* Activity
For each line in the records that contains "color", make a copy.

Records for the exercise: Begin

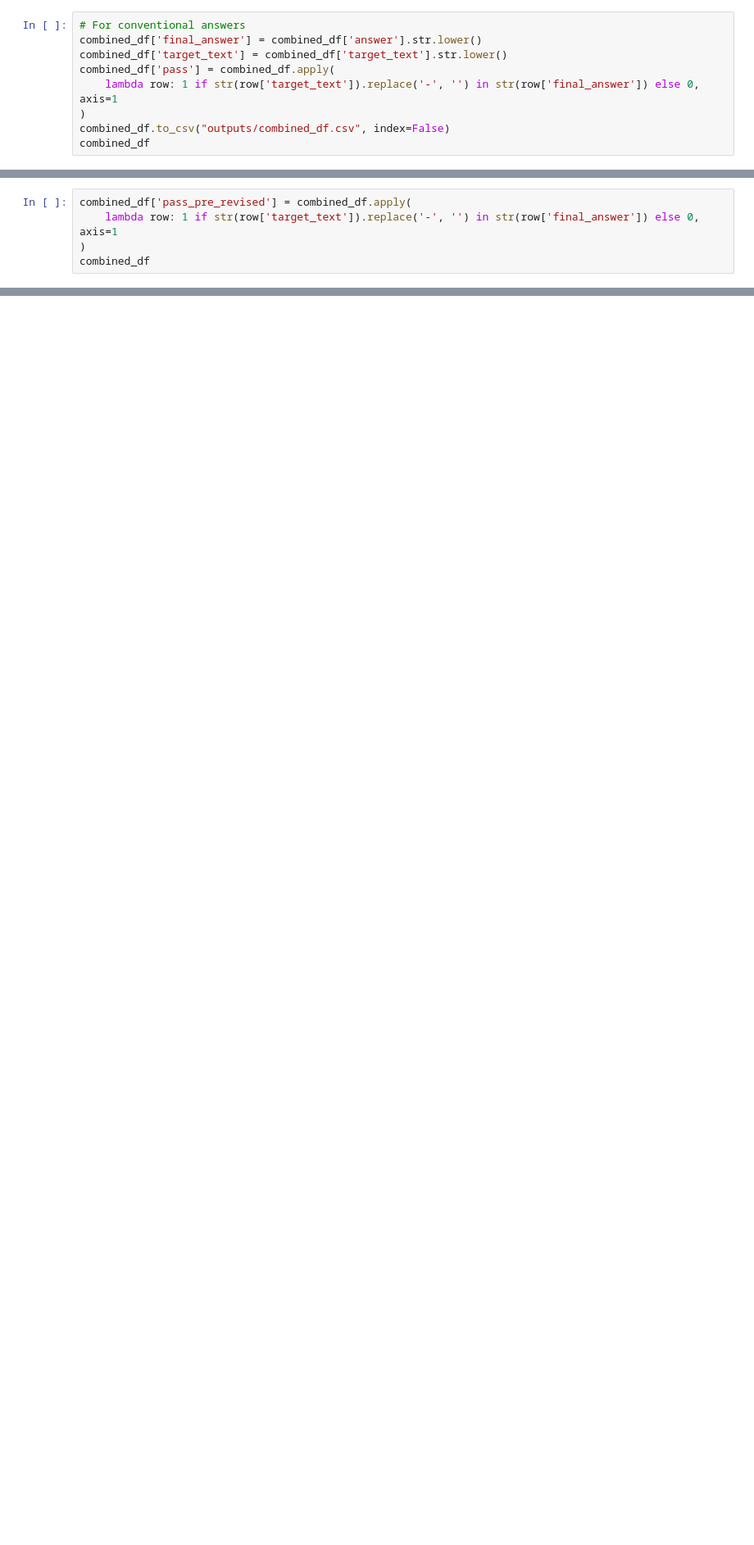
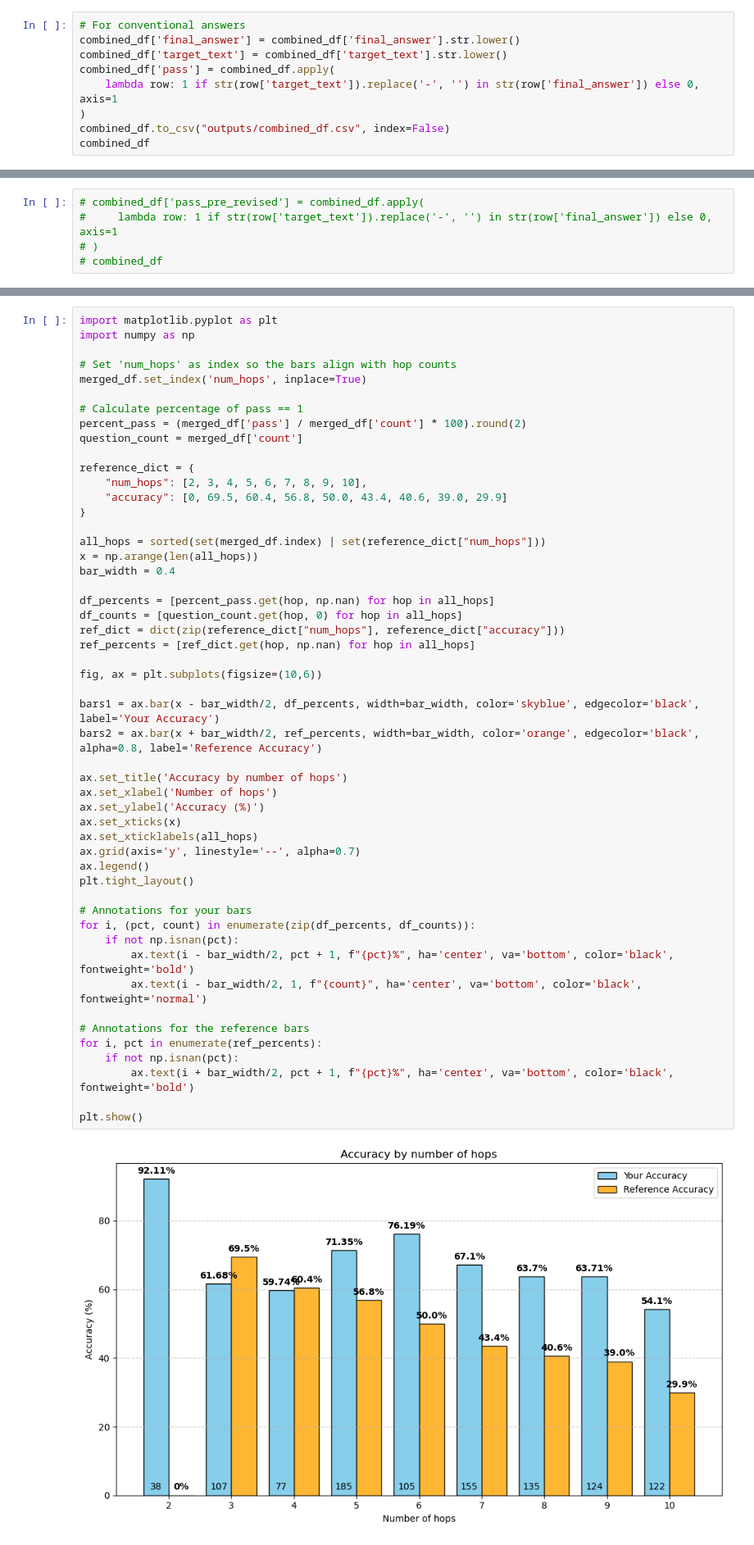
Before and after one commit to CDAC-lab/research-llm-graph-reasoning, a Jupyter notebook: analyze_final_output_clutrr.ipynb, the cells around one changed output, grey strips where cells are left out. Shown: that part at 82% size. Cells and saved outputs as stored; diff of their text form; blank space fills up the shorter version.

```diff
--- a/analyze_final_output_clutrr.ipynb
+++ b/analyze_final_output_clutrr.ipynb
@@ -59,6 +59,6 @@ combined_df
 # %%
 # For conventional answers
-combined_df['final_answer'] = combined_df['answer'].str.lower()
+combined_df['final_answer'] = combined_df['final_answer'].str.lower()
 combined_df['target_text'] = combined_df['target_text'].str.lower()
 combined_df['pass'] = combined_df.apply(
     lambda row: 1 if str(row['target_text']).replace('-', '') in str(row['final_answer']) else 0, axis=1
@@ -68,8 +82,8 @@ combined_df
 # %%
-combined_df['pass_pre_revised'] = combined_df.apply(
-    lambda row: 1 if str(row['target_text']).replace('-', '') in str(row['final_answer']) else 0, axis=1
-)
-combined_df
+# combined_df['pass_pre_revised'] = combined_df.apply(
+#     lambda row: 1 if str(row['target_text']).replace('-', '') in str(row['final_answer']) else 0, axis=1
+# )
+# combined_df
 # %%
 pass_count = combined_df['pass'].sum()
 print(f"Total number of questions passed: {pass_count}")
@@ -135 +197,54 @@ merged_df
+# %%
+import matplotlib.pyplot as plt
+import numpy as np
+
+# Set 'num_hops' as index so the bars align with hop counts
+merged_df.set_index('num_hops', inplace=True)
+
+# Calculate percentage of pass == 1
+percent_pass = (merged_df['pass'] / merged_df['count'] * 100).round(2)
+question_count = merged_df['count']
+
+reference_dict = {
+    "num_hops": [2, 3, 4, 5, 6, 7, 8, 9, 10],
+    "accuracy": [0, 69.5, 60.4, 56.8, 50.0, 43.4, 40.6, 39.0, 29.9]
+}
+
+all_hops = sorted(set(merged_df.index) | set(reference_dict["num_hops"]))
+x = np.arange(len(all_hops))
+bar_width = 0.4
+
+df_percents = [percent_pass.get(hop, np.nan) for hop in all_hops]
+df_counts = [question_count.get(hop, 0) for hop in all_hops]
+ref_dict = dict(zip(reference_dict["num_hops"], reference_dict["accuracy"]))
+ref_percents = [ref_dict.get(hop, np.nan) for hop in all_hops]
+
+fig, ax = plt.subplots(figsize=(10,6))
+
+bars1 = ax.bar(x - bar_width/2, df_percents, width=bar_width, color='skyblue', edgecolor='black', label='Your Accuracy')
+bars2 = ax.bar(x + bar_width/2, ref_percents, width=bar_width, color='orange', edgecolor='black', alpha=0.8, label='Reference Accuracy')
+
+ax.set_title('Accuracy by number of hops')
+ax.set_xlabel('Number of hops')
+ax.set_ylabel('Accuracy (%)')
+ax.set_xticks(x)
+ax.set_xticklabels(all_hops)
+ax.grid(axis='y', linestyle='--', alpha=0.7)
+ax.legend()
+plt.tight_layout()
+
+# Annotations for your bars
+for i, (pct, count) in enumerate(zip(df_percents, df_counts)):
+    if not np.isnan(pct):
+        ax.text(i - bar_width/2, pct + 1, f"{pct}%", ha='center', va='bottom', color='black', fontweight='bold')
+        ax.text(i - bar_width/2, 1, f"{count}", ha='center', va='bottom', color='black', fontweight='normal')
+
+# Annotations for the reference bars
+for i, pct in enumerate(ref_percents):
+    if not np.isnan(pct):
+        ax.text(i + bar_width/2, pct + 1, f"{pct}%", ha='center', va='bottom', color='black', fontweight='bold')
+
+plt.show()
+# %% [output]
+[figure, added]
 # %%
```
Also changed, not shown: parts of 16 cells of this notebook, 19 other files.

Records for the exercise: End
Records for the exercise: Begin

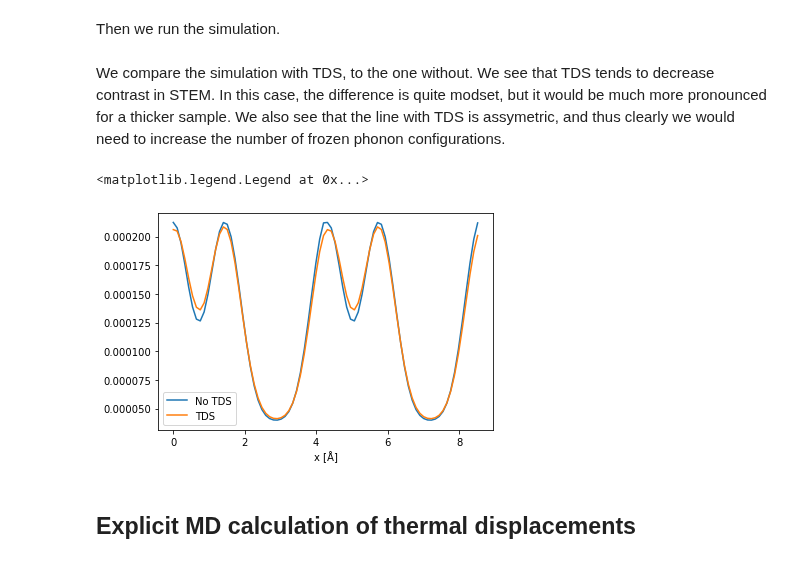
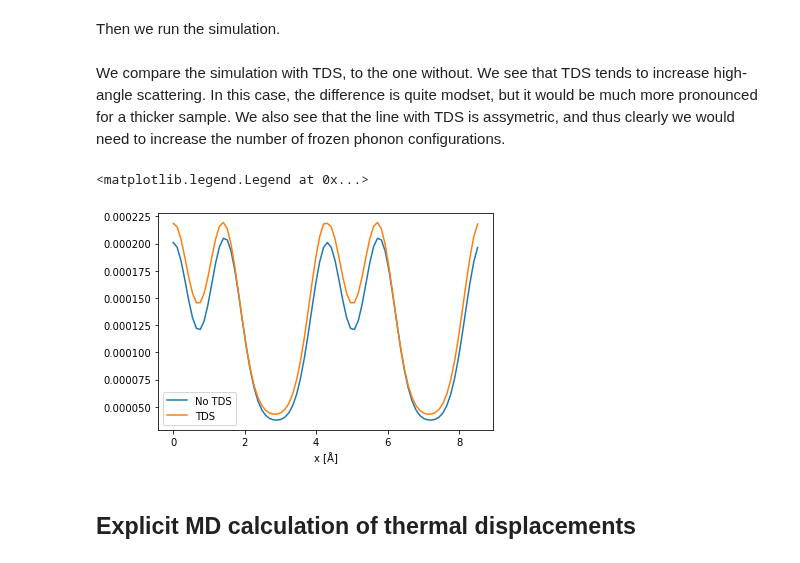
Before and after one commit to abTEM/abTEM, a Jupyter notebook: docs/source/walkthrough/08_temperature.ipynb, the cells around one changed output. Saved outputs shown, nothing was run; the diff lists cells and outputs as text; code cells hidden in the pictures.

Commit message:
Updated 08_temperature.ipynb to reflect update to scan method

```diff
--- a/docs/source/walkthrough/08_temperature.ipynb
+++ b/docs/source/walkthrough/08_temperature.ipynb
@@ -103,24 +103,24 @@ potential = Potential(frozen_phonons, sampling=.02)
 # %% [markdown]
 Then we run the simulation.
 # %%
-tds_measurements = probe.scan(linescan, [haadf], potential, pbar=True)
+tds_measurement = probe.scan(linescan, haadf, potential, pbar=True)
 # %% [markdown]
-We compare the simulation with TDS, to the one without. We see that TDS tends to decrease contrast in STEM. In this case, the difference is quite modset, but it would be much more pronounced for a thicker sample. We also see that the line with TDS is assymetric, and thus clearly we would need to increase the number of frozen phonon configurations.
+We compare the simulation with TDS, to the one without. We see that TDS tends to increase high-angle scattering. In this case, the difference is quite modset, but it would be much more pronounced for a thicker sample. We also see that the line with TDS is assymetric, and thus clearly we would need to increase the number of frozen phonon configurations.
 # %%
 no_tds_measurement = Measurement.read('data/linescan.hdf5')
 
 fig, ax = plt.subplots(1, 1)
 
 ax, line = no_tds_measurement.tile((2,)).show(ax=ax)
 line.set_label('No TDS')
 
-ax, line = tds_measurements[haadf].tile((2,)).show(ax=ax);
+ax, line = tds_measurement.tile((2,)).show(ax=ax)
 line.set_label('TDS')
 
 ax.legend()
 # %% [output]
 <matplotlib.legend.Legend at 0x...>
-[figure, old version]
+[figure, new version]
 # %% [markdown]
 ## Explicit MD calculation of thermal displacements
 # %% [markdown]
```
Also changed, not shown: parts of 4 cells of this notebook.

Records for the exercise: End

* The answer
+bars1 = ax.bar(x - bar_width/2, df_percents, width=bar_width, color='skyblue', edgecolor='black', label='Your Accuracy')
+bars2 = ax.bar(x + bar_width/2, ref_percents, width=bar_width, color='orange', edgecolor='black', alpha=0.8, label='Reference Accuracy')
+        ax.text(i - bar_width/2, pct + 1, f"{pct}%", ha='center', va='bottom', color='black', fontweight='bold')
+        ax.text(i - bar_width/2, 1, f"{count}", ha='center', va='bottom', color='black', fontweight='normal')
+        ax.text(i + bar_width/2, pct + 1, f"{pct}%", ha='center', va='bottom', color='black', fontweight='bold')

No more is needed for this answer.